Task input: Begin

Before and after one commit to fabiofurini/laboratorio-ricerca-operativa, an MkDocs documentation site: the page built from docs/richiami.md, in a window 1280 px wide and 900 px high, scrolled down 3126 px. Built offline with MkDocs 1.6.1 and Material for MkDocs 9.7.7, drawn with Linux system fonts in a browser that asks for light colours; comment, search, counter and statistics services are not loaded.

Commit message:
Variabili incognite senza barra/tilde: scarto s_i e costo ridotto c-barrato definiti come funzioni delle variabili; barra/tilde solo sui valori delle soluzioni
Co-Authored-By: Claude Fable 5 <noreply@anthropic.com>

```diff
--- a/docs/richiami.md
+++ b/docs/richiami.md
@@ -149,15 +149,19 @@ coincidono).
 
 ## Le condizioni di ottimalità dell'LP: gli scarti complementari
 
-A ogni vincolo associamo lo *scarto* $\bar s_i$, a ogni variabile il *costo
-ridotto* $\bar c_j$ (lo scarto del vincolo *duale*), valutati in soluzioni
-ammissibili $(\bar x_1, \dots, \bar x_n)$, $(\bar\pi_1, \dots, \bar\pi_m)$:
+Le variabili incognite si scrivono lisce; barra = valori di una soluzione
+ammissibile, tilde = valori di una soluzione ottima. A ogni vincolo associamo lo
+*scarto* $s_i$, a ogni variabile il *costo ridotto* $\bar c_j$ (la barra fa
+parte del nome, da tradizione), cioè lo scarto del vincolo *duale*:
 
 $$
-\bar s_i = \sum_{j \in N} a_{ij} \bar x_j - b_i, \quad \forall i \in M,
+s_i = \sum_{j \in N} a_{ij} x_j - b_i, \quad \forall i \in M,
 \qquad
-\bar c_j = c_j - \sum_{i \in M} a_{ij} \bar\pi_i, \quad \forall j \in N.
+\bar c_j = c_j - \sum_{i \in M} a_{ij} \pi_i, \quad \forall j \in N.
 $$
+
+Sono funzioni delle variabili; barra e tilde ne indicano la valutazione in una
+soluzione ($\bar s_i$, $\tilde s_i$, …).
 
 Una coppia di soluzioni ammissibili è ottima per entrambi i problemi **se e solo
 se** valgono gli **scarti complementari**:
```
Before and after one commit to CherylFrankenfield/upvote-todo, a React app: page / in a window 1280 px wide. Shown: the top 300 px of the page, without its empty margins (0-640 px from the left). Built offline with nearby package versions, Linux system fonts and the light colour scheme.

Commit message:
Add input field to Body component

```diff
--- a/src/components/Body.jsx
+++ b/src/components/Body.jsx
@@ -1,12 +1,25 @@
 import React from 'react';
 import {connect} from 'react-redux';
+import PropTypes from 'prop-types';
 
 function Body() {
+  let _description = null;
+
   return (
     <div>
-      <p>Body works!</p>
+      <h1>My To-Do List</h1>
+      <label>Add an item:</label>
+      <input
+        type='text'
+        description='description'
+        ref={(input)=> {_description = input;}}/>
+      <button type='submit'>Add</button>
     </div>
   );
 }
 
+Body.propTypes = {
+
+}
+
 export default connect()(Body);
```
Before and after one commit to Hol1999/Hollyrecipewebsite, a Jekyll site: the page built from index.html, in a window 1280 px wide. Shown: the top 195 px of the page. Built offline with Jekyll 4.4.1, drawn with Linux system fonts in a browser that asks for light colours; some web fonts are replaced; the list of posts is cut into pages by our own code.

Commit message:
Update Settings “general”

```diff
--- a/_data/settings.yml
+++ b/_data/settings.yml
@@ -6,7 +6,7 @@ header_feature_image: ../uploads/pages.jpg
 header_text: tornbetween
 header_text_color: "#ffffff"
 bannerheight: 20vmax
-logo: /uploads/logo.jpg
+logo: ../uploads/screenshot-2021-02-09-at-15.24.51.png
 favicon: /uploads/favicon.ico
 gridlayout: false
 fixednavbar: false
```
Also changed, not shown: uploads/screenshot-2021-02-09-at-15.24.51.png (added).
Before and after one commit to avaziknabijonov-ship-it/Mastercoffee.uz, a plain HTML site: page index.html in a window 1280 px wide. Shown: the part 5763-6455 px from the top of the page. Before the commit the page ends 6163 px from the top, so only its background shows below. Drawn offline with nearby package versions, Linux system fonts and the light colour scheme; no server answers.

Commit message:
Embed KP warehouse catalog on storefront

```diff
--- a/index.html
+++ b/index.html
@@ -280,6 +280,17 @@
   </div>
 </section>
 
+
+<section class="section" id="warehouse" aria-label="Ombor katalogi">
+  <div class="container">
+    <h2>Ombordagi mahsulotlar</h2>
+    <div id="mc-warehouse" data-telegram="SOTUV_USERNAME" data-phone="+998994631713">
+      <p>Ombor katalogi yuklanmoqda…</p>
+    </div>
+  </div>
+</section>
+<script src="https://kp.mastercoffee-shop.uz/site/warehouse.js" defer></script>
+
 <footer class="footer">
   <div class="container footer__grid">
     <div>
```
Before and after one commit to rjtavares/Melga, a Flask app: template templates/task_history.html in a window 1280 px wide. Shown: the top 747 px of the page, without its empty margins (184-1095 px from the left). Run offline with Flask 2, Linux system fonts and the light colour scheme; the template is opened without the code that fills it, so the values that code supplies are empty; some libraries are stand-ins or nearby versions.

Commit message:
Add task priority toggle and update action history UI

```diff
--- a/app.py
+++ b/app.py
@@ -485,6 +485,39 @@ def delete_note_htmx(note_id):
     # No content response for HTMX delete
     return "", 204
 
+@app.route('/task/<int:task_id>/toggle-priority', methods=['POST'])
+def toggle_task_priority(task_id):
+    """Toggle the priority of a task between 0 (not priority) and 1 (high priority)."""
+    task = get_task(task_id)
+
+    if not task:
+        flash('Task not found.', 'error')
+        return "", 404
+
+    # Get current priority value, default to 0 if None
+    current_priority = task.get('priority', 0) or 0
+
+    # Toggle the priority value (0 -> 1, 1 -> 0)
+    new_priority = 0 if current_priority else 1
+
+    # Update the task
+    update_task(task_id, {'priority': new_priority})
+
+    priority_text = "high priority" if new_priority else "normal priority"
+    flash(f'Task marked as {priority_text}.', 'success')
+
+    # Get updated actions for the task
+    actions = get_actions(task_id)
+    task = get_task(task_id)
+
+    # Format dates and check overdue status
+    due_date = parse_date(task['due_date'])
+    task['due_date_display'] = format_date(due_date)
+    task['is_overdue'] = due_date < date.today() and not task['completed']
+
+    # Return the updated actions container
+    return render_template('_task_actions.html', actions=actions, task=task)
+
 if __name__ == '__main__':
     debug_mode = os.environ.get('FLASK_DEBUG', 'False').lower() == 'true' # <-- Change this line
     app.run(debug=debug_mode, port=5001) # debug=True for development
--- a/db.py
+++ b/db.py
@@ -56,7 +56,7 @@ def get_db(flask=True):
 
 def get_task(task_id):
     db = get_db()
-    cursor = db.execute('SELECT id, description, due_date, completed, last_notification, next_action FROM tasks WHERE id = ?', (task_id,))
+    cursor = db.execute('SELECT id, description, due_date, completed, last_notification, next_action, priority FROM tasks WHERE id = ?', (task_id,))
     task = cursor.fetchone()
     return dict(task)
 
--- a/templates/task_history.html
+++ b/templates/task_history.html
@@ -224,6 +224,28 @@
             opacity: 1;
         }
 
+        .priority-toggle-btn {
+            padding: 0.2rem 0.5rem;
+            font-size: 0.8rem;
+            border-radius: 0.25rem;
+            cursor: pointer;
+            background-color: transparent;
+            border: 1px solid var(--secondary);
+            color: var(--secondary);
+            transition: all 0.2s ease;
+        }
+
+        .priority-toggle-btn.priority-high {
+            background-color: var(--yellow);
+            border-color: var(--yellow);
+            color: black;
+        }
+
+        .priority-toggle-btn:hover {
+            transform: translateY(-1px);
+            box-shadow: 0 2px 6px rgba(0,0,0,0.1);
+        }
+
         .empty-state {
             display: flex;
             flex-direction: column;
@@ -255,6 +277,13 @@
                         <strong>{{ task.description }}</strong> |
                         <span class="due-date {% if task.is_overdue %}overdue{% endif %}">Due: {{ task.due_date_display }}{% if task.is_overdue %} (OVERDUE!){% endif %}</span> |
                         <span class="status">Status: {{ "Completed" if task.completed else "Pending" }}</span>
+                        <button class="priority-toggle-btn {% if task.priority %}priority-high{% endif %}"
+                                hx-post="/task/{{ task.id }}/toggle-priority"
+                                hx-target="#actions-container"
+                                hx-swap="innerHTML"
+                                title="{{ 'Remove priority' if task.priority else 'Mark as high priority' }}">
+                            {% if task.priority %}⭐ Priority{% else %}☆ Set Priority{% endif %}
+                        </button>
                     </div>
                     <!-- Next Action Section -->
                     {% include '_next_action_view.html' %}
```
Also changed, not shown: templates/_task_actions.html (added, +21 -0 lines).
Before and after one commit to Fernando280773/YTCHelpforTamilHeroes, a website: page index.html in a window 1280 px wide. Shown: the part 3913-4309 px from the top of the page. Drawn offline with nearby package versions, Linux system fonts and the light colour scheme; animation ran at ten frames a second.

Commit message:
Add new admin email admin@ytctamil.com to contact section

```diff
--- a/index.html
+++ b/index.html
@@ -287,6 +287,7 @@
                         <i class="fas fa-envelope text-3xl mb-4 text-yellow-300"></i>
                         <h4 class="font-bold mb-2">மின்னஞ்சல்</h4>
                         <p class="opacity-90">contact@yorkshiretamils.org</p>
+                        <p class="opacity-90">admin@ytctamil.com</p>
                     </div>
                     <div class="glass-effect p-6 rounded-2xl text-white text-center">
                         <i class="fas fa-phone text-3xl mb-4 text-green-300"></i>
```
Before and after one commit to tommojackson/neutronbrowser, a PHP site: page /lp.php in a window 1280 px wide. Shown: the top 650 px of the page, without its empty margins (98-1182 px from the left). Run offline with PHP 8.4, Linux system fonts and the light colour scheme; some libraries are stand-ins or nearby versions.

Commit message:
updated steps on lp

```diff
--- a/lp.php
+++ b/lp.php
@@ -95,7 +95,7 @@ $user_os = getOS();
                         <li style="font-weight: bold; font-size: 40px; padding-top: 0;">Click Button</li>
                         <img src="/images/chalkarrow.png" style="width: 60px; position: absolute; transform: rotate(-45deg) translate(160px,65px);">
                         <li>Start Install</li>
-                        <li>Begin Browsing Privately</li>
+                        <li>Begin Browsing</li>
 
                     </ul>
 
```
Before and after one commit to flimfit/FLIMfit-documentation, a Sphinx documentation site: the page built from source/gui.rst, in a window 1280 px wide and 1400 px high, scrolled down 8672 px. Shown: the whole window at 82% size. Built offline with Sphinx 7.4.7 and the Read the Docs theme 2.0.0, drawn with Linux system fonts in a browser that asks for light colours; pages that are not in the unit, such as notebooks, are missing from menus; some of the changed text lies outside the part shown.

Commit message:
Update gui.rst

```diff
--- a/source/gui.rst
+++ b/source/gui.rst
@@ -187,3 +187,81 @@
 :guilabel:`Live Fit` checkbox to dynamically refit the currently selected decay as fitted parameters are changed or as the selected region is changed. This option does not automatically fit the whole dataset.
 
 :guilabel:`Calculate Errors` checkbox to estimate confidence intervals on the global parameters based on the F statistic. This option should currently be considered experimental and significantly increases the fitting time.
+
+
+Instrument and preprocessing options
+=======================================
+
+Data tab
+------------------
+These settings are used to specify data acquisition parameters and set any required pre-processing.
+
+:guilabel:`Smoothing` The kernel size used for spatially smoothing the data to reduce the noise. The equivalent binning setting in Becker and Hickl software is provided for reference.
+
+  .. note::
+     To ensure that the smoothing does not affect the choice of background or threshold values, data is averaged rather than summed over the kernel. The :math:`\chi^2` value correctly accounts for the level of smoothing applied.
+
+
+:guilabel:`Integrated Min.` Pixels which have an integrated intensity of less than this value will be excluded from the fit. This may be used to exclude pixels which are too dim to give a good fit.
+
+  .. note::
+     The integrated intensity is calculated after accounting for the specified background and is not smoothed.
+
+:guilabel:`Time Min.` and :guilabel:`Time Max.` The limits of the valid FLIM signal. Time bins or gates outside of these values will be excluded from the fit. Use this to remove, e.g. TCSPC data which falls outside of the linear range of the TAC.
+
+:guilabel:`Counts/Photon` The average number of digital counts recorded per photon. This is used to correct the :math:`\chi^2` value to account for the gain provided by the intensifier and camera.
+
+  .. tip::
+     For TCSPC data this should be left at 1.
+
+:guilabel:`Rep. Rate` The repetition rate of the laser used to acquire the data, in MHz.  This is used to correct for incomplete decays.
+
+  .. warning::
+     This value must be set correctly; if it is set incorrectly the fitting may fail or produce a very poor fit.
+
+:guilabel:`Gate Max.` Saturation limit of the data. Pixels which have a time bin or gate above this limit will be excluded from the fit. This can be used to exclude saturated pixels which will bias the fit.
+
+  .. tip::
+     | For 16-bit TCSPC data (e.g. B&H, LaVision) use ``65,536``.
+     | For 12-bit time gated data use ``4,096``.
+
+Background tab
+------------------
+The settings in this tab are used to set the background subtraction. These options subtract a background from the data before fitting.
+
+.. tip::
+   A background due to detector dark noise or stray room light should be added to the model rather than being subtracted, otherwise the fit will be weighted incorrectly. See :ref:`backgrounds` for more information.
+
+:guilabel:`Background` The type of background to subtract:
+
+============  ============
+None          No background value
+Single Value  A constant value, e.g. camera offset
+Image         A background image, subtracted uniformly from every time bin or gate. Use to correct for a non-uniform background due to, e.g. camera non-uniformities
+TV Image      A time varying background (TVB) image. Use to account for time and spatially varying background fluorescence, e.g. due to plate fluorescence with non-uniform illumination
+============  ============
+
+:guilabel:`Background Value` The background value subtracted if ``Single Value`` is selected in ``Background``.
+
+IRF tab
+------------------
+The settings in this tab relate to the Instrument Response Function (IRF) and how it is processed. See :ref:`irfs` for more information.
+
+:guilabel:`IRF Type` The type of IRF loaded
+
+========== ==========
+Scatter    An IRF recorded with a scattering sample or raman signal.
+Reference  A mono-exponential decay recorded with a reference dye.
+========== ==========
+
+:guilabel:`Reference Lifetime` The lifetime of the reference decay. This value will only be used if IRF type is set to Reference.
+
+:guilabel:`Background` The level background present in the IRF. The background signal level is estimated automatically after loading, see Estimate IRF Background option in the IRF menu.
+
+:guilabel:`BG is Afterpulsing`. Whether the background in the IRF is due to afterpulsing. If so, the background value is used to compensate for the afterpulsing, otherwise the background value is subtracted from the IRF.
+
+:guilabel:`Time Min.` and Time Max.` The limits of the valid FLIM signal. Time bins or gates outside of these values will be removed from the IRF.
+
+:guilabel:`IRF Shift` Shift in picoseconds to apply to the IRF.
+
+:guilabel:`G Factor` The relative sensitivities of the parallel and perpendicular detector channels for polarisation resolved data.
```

Task input: End

▶ **What to work on**: If a line in the data holds the string "Body", copy that line.

▶ **Solution**:
Add input field to Body component
--- a/src/components/Body.jsx
+++ b/src/components/Body.jsx
 function Body() {
-      <p>Body works!</p>
+Body.propTypes = {
 export default connect()(Body);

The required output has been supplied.